Please report how many lines in these records contain the string "package", and give nothing besides the number.

[Stored records]
· · · ·

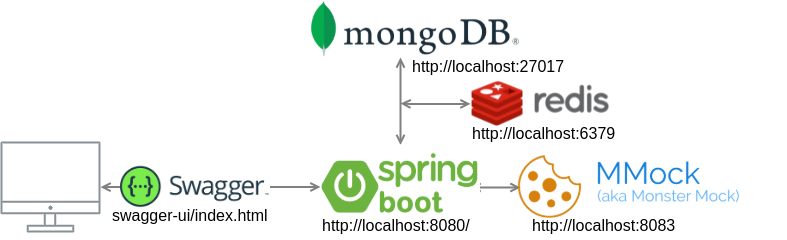
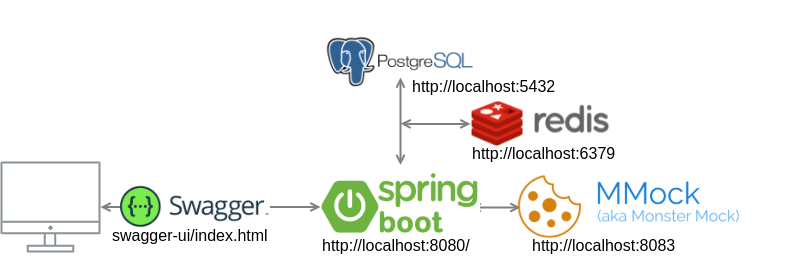
change to postgres

diff --git a/src/main/java/org/matrix/zero/service/UserService.java b/src/main/java/org/matrix/zero/service/UserService.java
@@ -1,8 +1,6 @@
 package org.matrix.zero.service;
 
 import lombok.extern.slf4j.Slf4j;
-import org.springframework.stereotype.Service;
-import org.springframework.util.CollectionUtils;
 import org.matrix.zero.dto.external.MatrixIdentityDto;
 import org.matrix.zero.dto.request.UserRequest;
 import org.matrix.zero.dto.response.UserDto;
@@ -12,6 +10,8 @@ import org.matrix.zero.exception.UserException;
 import org.matrix.zero.mapper.UserMapper;
 import org.matrix.zero.repository.UserRepository;
 import org.matrix.zero.utils.RestTemplateService;
+import org.springframework.stereotype.Service;
+import org.springframework.util.CollectionUtils;
 
 import java.util.ArrayList;
 import java.util.List;
@@ -46,7 +46,7 @@ public class UserService {
             user = userRepository.save(user);
 
             UserDto userDto = UserMapper.toUserDto(user);
-            createAdditionalData(userDto, user.getId());
+            createAdditionalData(userDto, user);
             return userDto;
         }
         log.warn("user duplicated");
@@ -102,7 +102,7 @@ public class UserService {
         userRepository.delete(user);
     }
 
-    private void getAdditionalData(UserDto userDto, String userId) {
+    private void getAdditionalData(UserDto userDto, Long userId) {
         TokenMatrix tokenMatrix = tokenMatrixService.findByUserId(userId);
         if( tokenMatrix != null ) {
             userDto.setTokenMatrix(tokenMatrix.getToken());
@@ -111,12 +111,12 @@ public class UserService {
         userDto.setMatrixIdentity(matrixIdentityDto);
     }
 
-    private void createAdditionalData(UserDto userDto, String userId) {
-        TokenMatrix tokenMatrix = tokenMatrixService.createByUserId(userId);
+    private void createAdditionalData(UserDto userDto, User user) {
+        TokenMatrix tokenMatrix = tokenMatrixService.createByUser(user);
         if( tokenMatrix != null ) {
             userDto.setTokenMatrix(tokenMatrix.getToken());
         }
-        MatrixIdentityDto matrixIdentityDto = restTemplateService.createIdentityInMatrix(userId);
+        MatrixIdentityDto matrixIdentityDto = restTemplateService.createIdentityInMatrix(user.getId());
         userDto.setMatrixIdentity(matrixIdentityDto);
     }
 }

diff --git a/src/main/java/org/matrix/zero/utils/RestTemplateService.java b/src/main/java/org/matrix/zero/utils/RestTemplateService.java
@@ -1,11 +1,11 @@
 package org.matrix.zero.utils;
 
+import org.matrix.zero.dto.external.MatrixIdentityDto;
 import org.springframework.beans.factory.annotation.Value;
 import org.springframework.http.HttpEntity;
 import org.springframework.http.ResponseEntity;
 import org.springframework.stereotype.Service;
 import org.springframework.web.client.RestTemplate;
-import org.matrix.zero.dto.external.MatrixIdentityDto;
 
 @Service
 public class RestTemplateService {
@@ -15,7 +15,7 @@ public class RestTemplateService {
 
     private RestTemplate restTemplate = new RestTemplate();
 
-    public MatrixIdentityDto getIdentityInMatrix(String userId) {
+    public MatrixIdentityDto getIdentityInMatrix(Long userId) {
         ResponseEntity<MatrixIdentityDto> response = restTemplate.getForEntity(matrixUrl + "identitymatrix/" + userId, MatrixIdentityDto.class);
         if( response.getStatusCode().is2xxSuccessful() ) {
             return response.getBody();
@@ -23,8 +23,8 @@ public class RestTemplateService {
         return null;
     }
 
-    public MatrixIdentityDto createIdentityInMatrix(String id) {
-        HttpEntity<String> request = new HttpEntity<>(id);
+    public MatrixIdentityDto createIdentityInMatrix(Long id) {
+        HttpEntity<Long> request = new HttpEntity<>(id);
         ResponseEntity<MatrixIdentityDto> response = restTemplate.postForEntity(matrixUrl + "identitymatrix/", request, MatrixIdentityDto.class);
         if( response.getStatusCode().is2xxSuccessful() ) {
             return response.getBody();

diff --git a/src/main/java/org/matrix/zero/service/TokenMatrixService.java b/src/main/java/org/matrix/zero/service/TokenMatrixService.java
@@ -1,12 +1,13 @@
 package org.matrix.zero.service;
 
 import lombok.extern.slf4j.Slf4j;
+import org.matrix.zero.entity.TokenMatrix;
+import org.matrix.zero.entity.User;
 import org.matrix.zero.repository.TokenMatrixRepository;
 import org.matrix.zero.utils.TokenUtils;
 import org.springframework.cache.annotation.CachePut;
 import org.springframework.cache.annotation.Cacheable;
 import org.springframework.stereotype.Service;
-import org.matrix.zero.entity.TokenMatrix;
 
 @Slf4j
 @Service
@@ -19,14 +20,14 @@ public class TokenMatrixService {
     }
 
     @Cacheable(value = {"tokenMatrix"}, key = "{#userId}", unless="#result == null")
-    public TokenMatrix findByUserId(String userId) {
+    public TokenMatrix findByUserId(Long userId) {
         return tokenMatrixRepository.findByUserId(userId);
     }
 
-    @CachePut(value = {"tokenMatrix"}, key = "{#userId}", unless="#result == null")
-    public TokenMatrix createByUserId(String userId) {
+    @CachePut(value = {"tokenMatrix"}, key = "{#user.id}", unless="#result == null")
+    public TokenMatrix createByUser(User user) {
         TokenMatrix tokenMatrix = new TokenMatrix();
-        tokenMatrix.setUserId(userId);
+        tokenMatrix.setUser(user);
         tokenMatrix.setToken(TokenUtils.generateToken());
         return tokenMatrixRepository.save(tokenMatrix);
     }

diff --git a/src/main/java/org/matrix/zero/entity/User.java b/src/main/java/org/matrix/zero/entity/User.java
@@ -3,20 +3,24 @@ package org.matrix.zero.entity;
 import lombok.Data;
 import lombok.NoArgsConstructor;
 import lombok.experimental.Accessors;
-import org.springframework.data.annotation.Id;
-import org.springframework.data.mongodb.core.index.Indexed;
-import org.springframework.data.mongodb.core.mapping.Document;
+
+import javax.persistence.Entity;
+import javax.persistence.GeneratedValue;
+import javax.persistence.Id;
+import javax.persistence.Table;
+import java.io.Serializable;
 
 @Data
 @NoArgsConstructor
 @Accessors(chain = true)
-@Document(collection = "user")
-public class User {
+@Entity
+@Table(name = "user_matrix")
+public class User implements Serializable {
 
     @Id
-    private String id;
+    @GeneratedValue
+    private Long id;
 
-    @Indexed(unique = true)
     private String email;
 
     private String firstName;

diff --git a/src/main/java/org/matrix/zero/entity/TokenMatrix.java b/src/main/java/org/matrix/zero/entity/TokenMatrix.java
@@ -3,21 +3,24 @@ package org.matrix.zero.entity;
 import lombok.Data;
 import lombok.NoArgsConstructor;
 import lombok.experimental.Accessors;
-import org.springframework.data.annotation.Id;
-import org.springframework.data.mongodb.core.mapping.Document;
 
+import javax.persistence.*;
 import java.io.Serializable;
 
 @Data
 @NoArgsConstructor
 @Accessors(chain = true)
-@Document(collection = "token_matrix")
+@Entity
+@Table(name = "token_matrix")
 public class TokenMatrix implements Serializable {
 
     @Id
-    private String id;
+    @GeneratedValue
+    private Long id;
 
     private String token;
 
-    private String userId;
+    @OneToOne(cascade = CascadeType.ALL)
+    @JoinColumn(name = "user_id", referencedColumnName = "id")
+    private User user;
 }

diff --git a/src/main/java/org/matrix/zero/controller/UserController.java b/src/main/java/org/matrix/zero/controller/UserController.java
@@ -3,13 +3,13 @@ package org.matrix.zero.controller;
 import io.swagger.annotations.ApiOperation;
 import io.swagger.annotations.ApiResponse;
 import io.swagger.annotations.ApiResponses;
+import org.matrix.zero.dto.request.UserRequest;
 import org.matrix.zero.dto.response.UserDto;
 import org.matrix.zero.exception.UserException;
 import org.matrix.zero.service.UserService;
 import org.springframework.http.HttpStatus;
 import org.springframework.http.ResponseEntity;
 import org.springframework.web.bind.annotation.*;
-import org.matrix.zero.dto.request.UserRequest;
 
 import javax.validation.Valid;
 import java.util.List;

diff --git a/src/main/java/org/matrix/zero/repository/TokenMatrixRepository.java b/src/main/java/org/matrix/zero/repository/TokenMatrixRepository.java
@@ -1,11 +1,11 @@
 package org.matrix.zero.repository;
 
-import org.springframework.data.mongodb.repository.MongoRepository;
-import org.springframework.stereotype.Repository;
 import org.matrix.zero.entity.TokenMatrix;
+import org.springframework.data.jpa.repository.JpaRepository;
+import org.springframework.stereotype.Repository;
 
 @Repository
-public interface TokenMatrixRepository extends MongoRepository<TokenMatrix, String> {
+public interface TokenMatrixRepository extends JpaRepository<TokenMatrix, Long> {
 
-    TokenMatrix findByUserId(String userId);
+    TokenMatrix findByUserId(Long userId);
 }

diff --git a/src/main/java/org/matrix/zero/repository/UserRepository.java b/src/main/java/org/matrix/zero/repository/UserRepository.java
@@ -1,11 +1,11 @@
 package org.matrix.zero.repository;
 
-import org.springframework.data.mongodb.repository.MongoRepository;
-import org.springframework.stereotype.Repository;
 import org.matrix.zero.entity.User;
+import org.springframework.data.jpa.repository.JpaRepository;
+import org.springframework.stereotype.Repository;
 
 @Repository
-public interface UserRepository extends MongoRepository<User, String> {
+public interface UserRepository extends JpaRepository<User, Long> {
 
     User findByEmail(String email);
 }

diff --git a/README.md b/README.md
@@ -3,7 +3,7 @@ Starter project which contains examples with:
 * Basic Rest CRUD examples
 * Calling external api with RestTemplate
 * Store cache in Redis
-* MongoDB
+* PostgreSQL
 * Coverage with jacoco > 80% lines covered required
 * Swagger
 
@@ -16,7 +16,7 @@ Starter project which contains examples with:
 - docker-compose
 
 # Start
-- Start local mongodb, redis and mmock with `docker-compose up`
+- Start local postgreSQL, redis and mmock with `docker-compose up`
 
 # Basic Diagram
 ![Basic Diagram](./docs/basic_diagram.png)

· · · ·

= SOLUTION TO THE PROBLEM =
8